US2153550 *Jan 28, 1937Apr 11, 1939American Fork & Hoe CoGolf shaft
US3427039 *May 2, 1967Feb 11, 1969Collins Douglas MSki pole construction
*DE191118A Title not available
FR1356414A * Title not available
FR1395793A * Title not available
GB518699A * Title not available
Referenced by
Citing PatentFiling datePublication dateApplicantTitle
US4022467 *Sep 13, 1974May 10, 1977Ruess Alfred PTennis practice device
US4221393 *Feb 9, 1979Sep 9, 1980Arnold DonahueSki pole and snow scraper
US4936570 *Dec 30, 1985Jun 26, 1990Schwinn Bicycle CompanyBox beam bicycle type frame
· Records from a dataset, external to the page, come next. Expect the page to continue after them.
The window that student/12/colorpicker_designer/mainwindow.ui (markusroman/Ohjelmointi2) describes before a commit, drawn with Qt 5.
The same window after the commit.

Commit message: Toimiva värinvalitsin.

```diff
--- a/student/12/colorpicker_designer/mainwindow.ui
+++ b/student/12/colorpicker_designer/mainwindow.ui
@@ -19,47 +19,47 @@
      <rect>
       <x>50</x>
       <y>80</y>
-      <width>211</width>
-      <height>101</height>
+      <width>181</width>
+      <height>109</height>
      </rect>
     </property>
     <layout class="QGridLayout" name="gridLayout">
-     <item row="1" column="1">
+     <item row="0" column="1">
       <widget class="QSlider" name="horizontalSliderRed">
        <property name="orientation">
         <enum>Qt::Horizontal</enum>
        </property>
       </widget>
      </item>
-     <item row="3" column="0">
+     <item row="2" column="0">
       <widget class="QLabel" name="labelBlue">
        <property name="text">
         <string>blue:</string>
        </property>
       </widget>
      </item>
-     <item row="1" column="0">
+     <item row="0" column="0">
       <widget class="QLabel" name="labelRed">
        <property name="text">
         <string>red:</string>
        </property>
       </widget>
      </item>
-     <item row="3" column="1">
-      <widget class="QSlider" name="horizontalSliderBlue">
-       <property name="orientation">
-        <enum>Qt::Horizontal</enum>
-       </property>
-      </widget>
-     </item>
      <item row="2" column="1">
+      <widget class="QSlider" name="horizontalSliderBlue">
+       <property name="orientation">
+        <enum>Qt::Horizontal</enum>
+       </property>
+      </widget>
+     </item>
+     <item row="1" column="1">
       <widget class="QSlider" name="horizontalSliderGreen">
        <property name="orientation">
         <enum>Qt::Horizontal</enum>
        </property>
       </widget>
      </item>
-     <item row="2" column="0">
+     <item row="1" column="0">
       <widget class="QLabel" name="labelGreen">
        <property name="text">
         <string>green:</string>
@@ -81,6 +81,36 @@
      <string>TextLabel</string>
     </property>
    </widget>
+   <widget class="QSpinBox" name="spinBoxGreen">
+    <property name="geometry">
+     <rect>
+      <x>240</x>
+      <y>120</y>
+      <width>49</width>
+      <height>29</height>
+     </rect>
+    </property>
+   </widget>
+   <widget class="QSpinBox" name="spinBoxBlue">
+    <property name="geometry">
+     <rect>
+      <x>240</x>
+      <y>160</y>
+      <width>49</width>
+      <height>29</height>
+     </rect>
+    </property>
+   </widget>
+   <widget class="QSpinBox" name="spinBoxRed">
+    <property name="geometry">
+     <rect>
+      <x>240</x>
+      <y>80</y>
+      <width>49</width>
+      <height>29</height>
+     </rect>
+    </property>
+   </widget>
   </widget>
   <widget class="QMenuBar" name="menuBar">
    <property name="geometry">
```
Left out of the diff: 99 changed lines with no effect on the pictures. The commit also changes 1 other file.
US5046723 *Mar 8, 1990Sep 10, 1991Schwinn Bicycle CompanyBox beam bicycle type frame
US5534203 *Feb 9, 1994Jul 9, 1996Radius Engineering, Inc.Composite pole manufacturing process for varying non-circular cross-sections and curved center lines
US5716304 *May 7, 1996Feb 10, 1998Greenmaster Industrial Corp.Elliptical frame structure for exercise bikes
US5921870 *Dec 6, 1996Jul 13, 1999Chiasson; James P.Aerodynamic shaft
US6557679Aug 23, 1999May 6, 2003Nautilus, Inc.Free wheel clutch mechanism for bicycle drive train
US6641507Aug 23, 1999Nov 4, 2003Nautilus, Inc.Free wheel clutch mechanism for bicyclic drive train
US6824636Jul 19, 2002Nov 30, 2004Radius Engineering, Inc.Method of manufacturing a composite golf club head
US7172532Jul 13, 2004Feb 6, 2007Nautilus, Inc.Exercise device tubing
US7175570Mar 6, 2002Feb 13, 2007Nautilus, Inc.Exercise bicycle frame
US7226393Jan 17, 2002Jun 5, 2007Nautilus, Inc.Exercise bicycle
US7364533Jul 13, 2004Apr 29, 2008Nautilus, Inc.Adjustment assembly for exercise device
US7413530May 24, 2005Aug 19, 2008Nautilus, Inc.Frame for an exercise bicycle
US7488275Mar 6, 2002Feb 10, 2009Nautilus, Inc.Free wheel clutch mechanism for bicycle drive train
US7569001Mar 9, 2001Aug 4, 2009Nautilus, Inc.Free wheel clutch mechanism for bicycle drive train
US7591765Jun 12, 2003Sep 22, 2009Nautilus, Inc.Free wheel clutch mechanism for bicycle drive train
US7771325Jun 4, 2007Aug 10, 2010Nautilus, Inc.Exercise bicycle
US8282131 *Oct 6, 2010Oct 9, 2012Swix Sport AsSki pole
US20110084471 *Oct 6, 2010Apr 14, 2011Swix Sports AsSki pole
Classifications
U.S. Classification280/819
International ClassificationA63C11/22, A63C11/24
Cooperative ClassificationA63C11/222, A63C11/24, A63C11/22
European ClassificationA63C11/22B, A63C11/24, A63C11/22